The latest Registers of Scotland monthly house price statistics publication shows that the average price of residential property in Scotland rose by 2.6% in April 2017 compared to last year. This increase could spell good news for landlords seeking capital appreciation on their investment. With rents remaining high Galbraith believe now is an optimum time for buy-to-let investors to consider the Scottish private rental market.
Galbraith has experienced an 11% increase in tenant demand for rental property over the previous quarter (January March 2017) compared to the same quarter in 2016. The firm has also brought 28% more properties to the rental market throughout the last three months compared to the previous quarter.
The number of applicants registering to let a property through Galbraith was up 79% from January to March this year in comparison to the previous three months and the firm also witnessed a surge in viewings from interested tenants, with agents conducting twice as many rental viewings over the same period.
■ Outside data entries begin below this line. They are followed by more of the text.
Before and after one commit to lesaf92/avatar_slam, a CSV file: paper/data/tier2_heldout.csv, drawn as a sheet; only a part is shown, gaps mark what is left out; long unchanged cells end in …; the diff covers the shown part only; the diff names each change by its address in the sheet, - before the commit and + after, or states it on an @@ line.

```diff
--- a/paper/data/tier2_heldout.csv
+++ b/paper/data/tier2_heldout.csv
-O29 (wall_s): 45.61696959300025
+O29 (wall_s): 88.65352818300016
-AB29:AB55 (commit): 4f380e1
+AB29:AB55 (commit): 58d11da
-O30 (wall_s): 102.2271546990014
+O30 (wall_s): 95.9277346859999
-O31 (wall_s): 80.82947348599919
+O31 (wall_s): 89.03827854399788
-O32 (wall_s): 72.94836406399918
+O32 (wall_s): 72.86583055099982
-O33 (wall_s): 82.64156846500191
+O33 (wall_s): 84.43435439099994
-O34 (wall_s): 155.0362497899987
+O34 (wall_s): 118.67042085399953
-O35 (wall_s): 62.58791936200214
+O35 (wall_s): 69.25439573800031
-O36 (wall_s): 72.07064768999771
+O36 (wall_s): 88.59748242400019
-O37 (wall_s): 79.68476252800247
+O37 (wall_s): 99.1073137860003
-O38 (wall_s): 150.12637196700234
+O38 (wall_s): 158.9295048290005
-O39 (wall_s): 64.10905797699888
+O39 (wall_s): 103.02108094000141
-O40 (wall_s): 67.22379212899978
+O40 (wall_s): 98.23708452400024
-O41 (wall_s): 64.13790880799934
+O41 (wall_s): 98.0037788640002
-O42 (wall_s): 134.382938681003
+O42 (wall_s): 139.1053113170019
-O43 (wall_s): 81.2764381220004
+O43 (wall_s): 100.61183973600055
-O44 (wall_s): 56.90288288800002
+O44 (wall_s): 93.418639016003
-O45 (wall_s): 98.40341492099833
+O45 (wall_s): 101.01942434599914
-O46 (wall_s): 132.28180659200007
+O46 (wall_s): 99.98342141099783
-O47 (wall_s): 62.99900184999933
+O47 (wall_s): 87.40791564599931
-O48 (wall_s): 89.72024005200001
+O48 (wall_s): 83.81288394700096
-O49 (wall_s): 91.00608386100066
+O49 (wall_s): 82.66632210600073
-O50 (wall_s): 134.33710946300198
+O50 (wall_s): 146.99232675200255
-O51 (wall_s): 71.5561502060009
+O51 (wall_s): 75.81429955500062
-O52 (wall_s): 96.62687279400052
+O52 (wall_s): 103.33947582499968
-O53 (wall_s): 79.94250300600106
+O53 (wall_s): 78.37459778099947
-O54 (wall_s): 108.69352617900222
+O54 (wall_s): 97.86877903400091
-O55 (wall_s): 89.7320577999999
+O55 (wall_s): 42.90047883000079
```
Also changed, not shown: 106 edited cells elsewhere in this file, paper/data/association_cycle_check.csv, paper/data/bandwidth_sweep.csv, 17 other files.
The firm-wide average rental achieved was 658 per calendar month, 15% higher than the national average.
Bob Cherry, head of lettings and partner at Galbraith believes the rental market is still an attractive investment alternative with yield levels remaining strong at around 4-5%, he said:
Both UK and foreign investors are looking at property opportunities outside of the over inflated property markets of London as well as other prosperous cities south of the border, and Scotland is an attractive option due to the affordability aspect combined with the level of demand from across all rental segments including families, professionals and retiree couples.
Landlords have been impacted by a range of legislative changes over the past couple of years, not least the introduction of a 3% tax on buy-to-let properties and the new tenancy act passed last year. However, rents are continuing to perform well with improvements in tenant finances meaning fewer incidences of late or non-payment of rent therefore we have experienced a 50% drop in rent arrears over the past 12 months.
Market conditions including landlord supply and tenant demand, determine rental prices and this must be carefully considered but with property prices in Scotland currently on the up, I believe the buy-to-let property market is proving a viable investment option for those looking to invest in bricks and mortar, as well as offering exciting potential for landlords wishing to grow their portfolio.
Currently for sale through Galbraith and offering sound investment opportunities include:
11 Tweed House in Kelso is a tremendous penthouse apartment which provides bright, well- appointed and beautifully presented accommodation. The flat could provide a buy-to-let landlord purchaser with a 4.5% gross yield per annum.
10 Buchanan Stables in Drymen is one of ten flats within an early 19th century two-storey classical quadrangle of stone construction under a pitched slate roof with a cobbled courtyard. The building originally functioned as stables, coach house and offices. 10 Buchanan Stables could provide a buy-to-let landlord purchaser with a 4.8% gross yield per annum.